What the exercise asks
Copy the records that follow exactly as written, but not their pictures.

Provided data
BEGIN

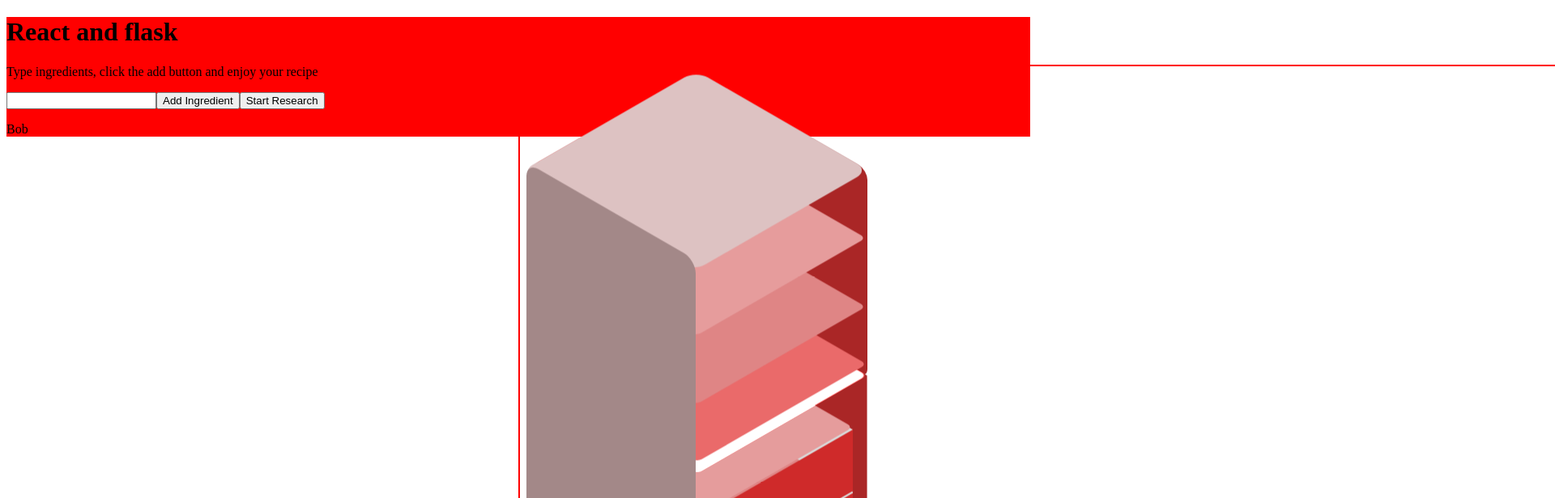
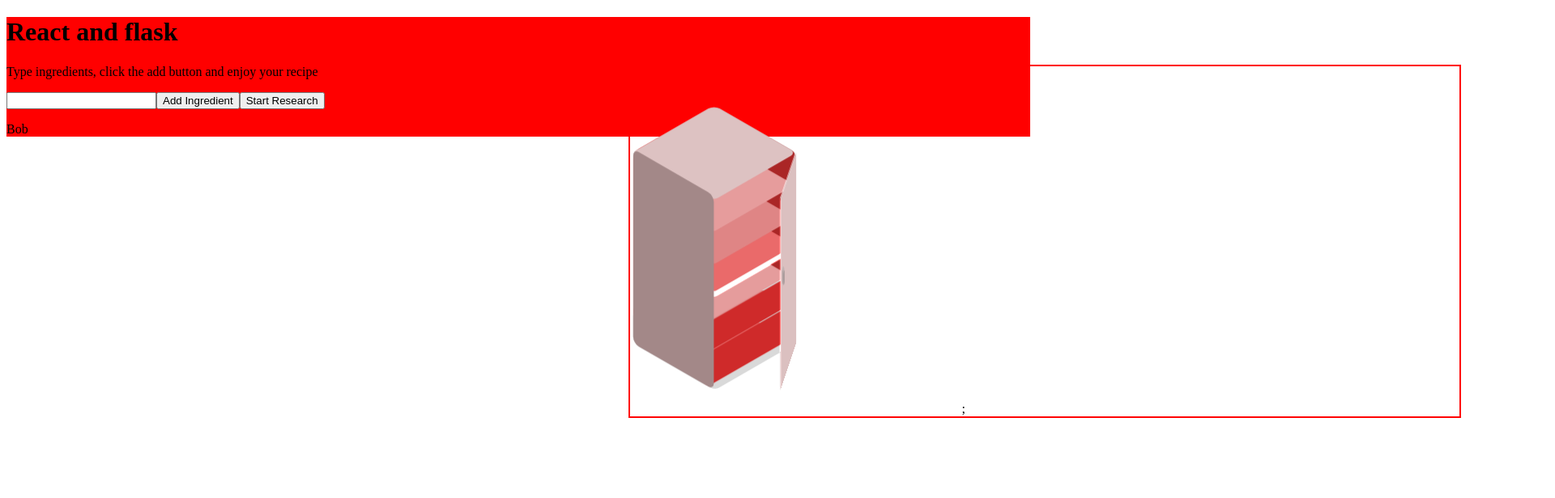
Before and after one commit to Fordann/find-me-a-recipe, a React (Create React App) app in the folder client/: page / in a window 1280 px wide. Shown: the top 616 px of the page at 81% size, 1920 px wide, since content can reach past the window. Built offline with nearby package versions, Linux system fonts and the light colour scheme.

Commit message:
porte frigo qui s'ouvre

```diff
--- a/client/src/styles/Fridge.css
+++ b/client/src/styles/Fridge.css
@@ -1,26 +1,37 @@
 .fridge_container {
     border: solid 2px red;
-    width :100%;
+    width :80%;
+    margin-left: 60%;
     position: absolute;
-    overflow: hidden;
-    left: 50%;
+    overflow: visible;
+
 
 }
 
-#porte {
-    z-index: -1;
+@keyframes rotate{
+    0%  {transform: rotateY(0deg);}
+    25% { transform: scaleX(-1);}
+    75% {transform: scaleX(1);}
+    100% {}
 }
 
+
 #frigo {
-    width:100%;
-    animation: 5s ease-in-out 0s infinite fly;
-}
-#porte{
-    overflow: hidden;
-    /*transform: rotateY(-60deg) translate3d(450px, 0, 0);*/
-    transform: rotateY(-90deg) translate3d(0, 0, 0);
+    animation: fly 5s ease infinite;
 }
 
+#porte{
+    transform-origin: center center;
+    transition: transform 1s ;
+    backface-visibility: hidden;
+    animation: rotate 10s linear infinite;
+    /*transform: rotateY(-60deg) translate3d(450px, 0, 0);*/
+    /*transform: rotateY(-90deg) translate3d(0, 0, 0); */
+}
+
+#porte:hover {
+    transform: rotateY(90deg);
+}
 #tiroir_bas:hover {
     transform: translate3d(50px, 25px, 0);
 }
@@ -33,6 +44,10 @@
     transform: scale(1.005);
 }
 
+#tiroir_bas {
+    z-index: 1;
+}
+
 @keyframes fly{
     0%  {transform: translateY(7px);}
     50% {transform: translateY(-14px);}
```
Also changed, not shown: client/src/images/frigo.svg.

END

The completed task
Before and after one commit to Fordann/find-me-a-recipe, a React (Create React App) app in the folder client/: page / in a window 1280 px wide. Shown: the top 616 px of the page at 81% size, 1920 px wide, since content can reach past the window. Built offline with nearby package versions, Linux system fonts and the light colour scheme.

Commit message:
porte frigo qui s'ouvre

```diff
--- a/client/src/styles/Fridge.css
+++ b/client/src/styles/Fridge.css
@@ -1,26 +1,37 @@
 .fridge_container {
     border: solid 2px red;
-    width :100%;
+    width :80%;
+    margin-left: 60%;
     position: absolute;
-    overflow: hidden;
-    left: 50%;
+    overflow: visible;
+
 
 }
 
-#porte {
-    z-index: -1;
+@keyframes rotate{
+    0%  {transform: rotateY(0deg);}
+    25% { transform: scaleX(-1);}
+    75% {transform: scaleX(1);}
+    100% {}
 }
 
+
 #frigo {
-    width:100%;
-    animation: 5s ease-in-out 0s infinite fly;
-}
-#porte{
-    overflow: hidden;
-    /*transform: rotateY(-60deg) translate3d(450px, 0, 0);*/
-    transform: rotateY(-90deg) translate3d(0, 0, 0);
+    animation: fly 5s ease infinite;
 }
 
+#porte{
+    transform-origin: center center;
+    transition: transform 1s ;
+    backface-visibility: hidden;
+    animation: rotate 10s linear infinite;
+    /*transform: rotateY(-60deg) translate3d(450px, 0, 0);*/
+    /*transform: rotateY(-90deg) translate3d(0, 0, 0); */
+}
+
+#porte:hover {
+    transform: rotateY(90deg);
+}
 #tiroir_bas:hover {
     transform: translate3d(50px, 25px, 0);
 }
@@ -33,6 +44,10 @@
     transform: scale(1.005);
 }
 
+#tiroir_bas {
+    z-index: 1;
+}
+
 @keyframes fly{
     0%  {transform: translateY(7px);}
     50% {transform: translateY(-14px);}
```
Also changed, not shown: client/src/images/frigo.svg.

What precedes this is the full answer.